To be fair, it's not like the GOP is inchoate on foreign-policy issues alone. Non-presidential parties are always in danger of looking rudderless. The first few months of 2009 have clarified the GOP's overall political strategy: "oppose almost everything the Obama administration supports." To be sure, this approach has yielded them some formidable levels of unity in both houses of Congress. But it has also cost them one Pennsylvania senator and an awful lot of the American public. If Rush Limbaugh really is the de facto leader of the Republican Party, then only 19 percent of the country is keen on that idea.
It's on the level of ideas where the GOP is really letting the country down. In a devastating autopsy of the current state of the Republican Party, Richard Posner identified the problem: "it is notable that the policies of the new conservatism are powered largely by emotion and religion and have for the most part weak intellectual groundings. That the policies are weak in conception, have largely failed in execution, and are political flops is therefore unsurprising." The numbers appear to bear out the lack of intellectual support for the GOP.
Most Democrats reading this are probably snickering at the sight of Republican disarray. They shouldn't. In the absence of a coherent opposition, American foreign policy often runs off the rails. During the first half of this decade, the Democrats were in roughly the same political and intellectual position as the Republicans are now. Faced with a popular president and afraid of looking weak, most Democrats rolled over on national security issues. The effect of this abdication on foreign-policy decision-making was . . . not good.

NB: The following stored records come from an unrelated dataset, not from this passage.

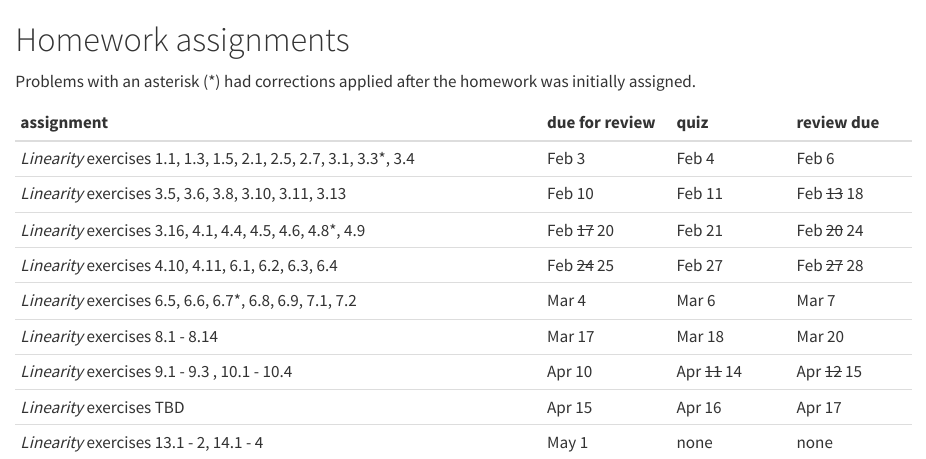
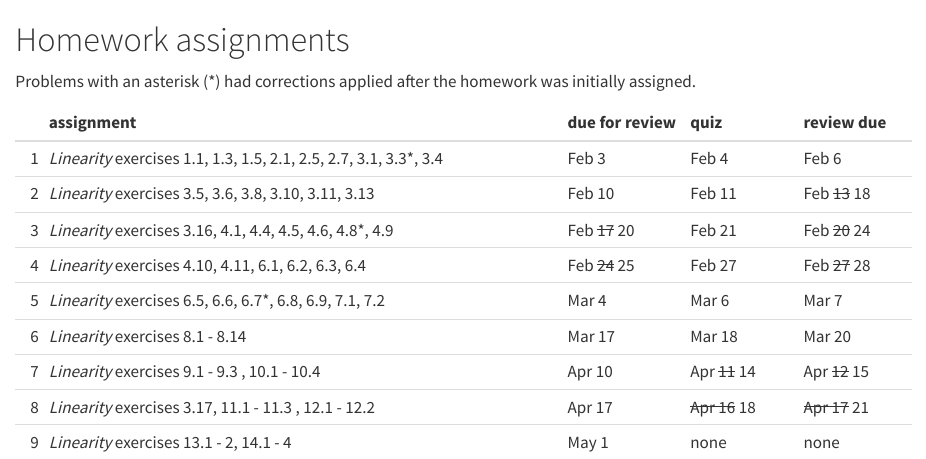
Before and after one commit to fNBU/linearity-landing, a Quarto document (homework.qmd): the page in a window 1100 px wide, from its top. Rendered offline with R 4.5, knitr and Pandoc in place of Quarto, with nearby package versions.

Commit message:
add missing changes

```diff
--- a/homework.qmd
+++ b/homework.qmd
@@ -2,24 +2,24 @@
 
 Problems with an asterisk (*) had corrections applied after the homework was initially assigned.
 
-+--------------------------------------------------------------------+----------------+---------------+---------------+
-| assignment                                                         | due for review | quiz          | review due    |
-+:===================================================================+:===============+:==============+:==============+
-| *Linearity* exercises 1.1, 1.3, 1.5, 2.1, 2.5, 2.7, 3.1, 3.3*, 3.4 | Feb 3          | Feb 4         | Feb 6         |
-+--------------------------------------------------------------------+----------------+---------------+---------------+
-| *Linearity* exercises 3.5, 3.6, 3.8, 3.10, 3.11, 3.13              | Feb 10         | Feb 11        | Feb ~~13~~ 18 |
-+--------------------------------------------------------------------+----------------+---------------+---------------+
-| *Linearity* exercises 3.16, 4.1, 4.4, 4.5, 4.6, 4.8*, 4.9          | Feb ~~17~~ 20  | Feb 21        | Feb ~~20~~ 24 |
-+--------------------------------------------------------------------+----------------+---------------+---------------+
-| *Linearity* exercises 4.10, 4.11, 6.1, 6.2, 6.3, 6.4               | Feb ~~24~~ 25  | Feb 27        | Feb ~~27~~ 28 |
-+--------------------------------------------------------------------+----------------+---------------+---------------+
-| *Linearity* exercises 6.5, 6.6, 6.7*, 6.8, 6.9, 7.1, 7.2           | Mar 4          | Mar 6         | Mar 7         |
-+--------------------------------------------------------------------+----------------+---------------+---------------+
-| *Linearity* exercises 8.1 - 8.14                                   | Mar 17         | Mar 18        | Mar 20        |
-+--------------------------------------------------------------------+----------------+---------------+---------------+
-| *Linearity* exercises 9.1 - 9.3 , 10.1 - 10.4                      | Apr 10         | Apr ~~11~~ 14 | Apr ~~12~~ 15 |
-+--------------------------------------------------------------------+----------------+---------------+---------------+
-| *Linearity* exercises TBD                                          | Apr 15         | Apr 16        | Apr 17        |
-+--------------------------------------------------------------------+----------------+---------------+---------------+
-| *Linearity* exercises 13.1 - 2, 14.1 - 4                           | May 1          | none          | none          |
-+--------------------------------------------------------------------+----------------+---------------+---------------+
++---+--------------------------------------------------------------------+----------------+---------------+---------------+
+|   | assignment                                                         | due for review | quiz          | review due    |
++==:+:===================================================================+:===============+:==============+:==============+
+| 1 | *Linearity* exercises 1.1, 1.3, 1.5, 2.1, 2.5, 2.7, 3.1, 3.3*, 3.4 | Feb 3          | Feb 4         | Feb 6         |
++---+--------------------------------------------------------------------+----------------+---------------+---------------+
+| 2 | *Linearity* exercises 3.5, 3.6, 3.8, 3.10, 3.11, 3.13              | Feb 10         | Feb 11        | Feb ~~13~~ 18 |
++---+--------------------------------------------------------------------+----------------+---------------+---------------+
+| 3 | *Linearity* exercises 3.16, 4.1, 4.4, 4.5, 4.6, 4.8*, 4.9          | Feb ~~17~~ 20  | Feb 21        | Feb ~~20~~ 24 |
++---+--------------------------------------------------------------------+----------------+---------------+---------------+
+| 4 | *Linearity* exercises 4.10, 4.11, 6.1, 6.2, 6.3, 6.4               | Feb ~~24~~ 25  | Feb 27        | Feb ~~27~~ 28 |
++---+--------------------------------------------------------------------+----------------+---------------+---------------+
+| 5 | *Linearity* exercises 6.5, 6.6, 6.7*, 6.8, 6.9, 7.1, 7.2           | Mar 4          | Mar 6         | Mar 7         |
++---+--------------------------------------------------------------------+----------------+---------------+---------------+
+| 6 | *Linearity* exercises 8.1 - 8.14                                   | Mar 17         | Mar 18        | Mar 20        |
++---+--------------------------------------------------------------------+----------------+---------------+---------------+
+| 7 | *Linearity* exercises 9.1 - 9.3 , 10.1 - 10.4                      | Apr 10         | Apr ~~11~~ 14 | Apr ~~12~~ 15 |
++---+--------------------------------------------------------------------+----------------+---------------+---------------+
+| 8 | *Linearity* exercises 3.17, 11.1 - 11.3 , 12.1 - 12.2              | Apr 17 	      | ~~Apr 16~~ 18 | ~~Apr 17~~ 21 |
++---+--------------------------------------------------------------------+----------------+---------------+---------------+
+| 9 | *Linearity* exercises 13.1 - 2, 14.1 - 4                           | May 1          | none          | none          |
++---+--------------------------------------------------------------------+----------------+---------------+---------------+
```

The Obama administration is on even stronger political ground than the Bush administration was in its first term. The Democrats have a strong majority in the House and are approaching a filibuster-proof majority in the Senate. Indeed, at this point, the most significant opposition to Obama's foreign-policy priorities is coming from other Democrats.
What would a Republican approach to foreign policy look like? Here's another problem. The GOP was traditionally the party of realpolitik, but that has changed as of late. Realism and neoconservatism lead to divergent policy preferences on issues like Iraq, Afghanistan, Putin's Russia and democracy promotion. It is difficult to mount a unified and loyal opposition when there is an absence of consensus about first principles. Politically, it will be difficult to for the GOP to pirouette from the Bush administration's neoconservatism to a more modest foreign-policy strategy.
The concept of a "loyal opposition" is a difficult one to straddle. On the one hand, it is vital for Americans to be exposed to contrasting takes on the best way to advance American interests. Opposition forces the current leadership to defend and articulate their preferred course of action. On the other hand, opposition based on the principles of Joe the Plumber is simply not an opposition that can be taken seriously. Let's hope the GOP can form a viable counterweight so that more foreign-policy opinions and valuable debates become a reality. Peanut-gallery snarkery will serve no one.
Daniel W. Drezner is a professor of international politics at the Fletcher School at Tufts University and a senior editor at The National Interest. His book, Avoiding Trivia: The Role of Strategic Planning in American Foreign Policy, was published last month by Brookings Institution Press.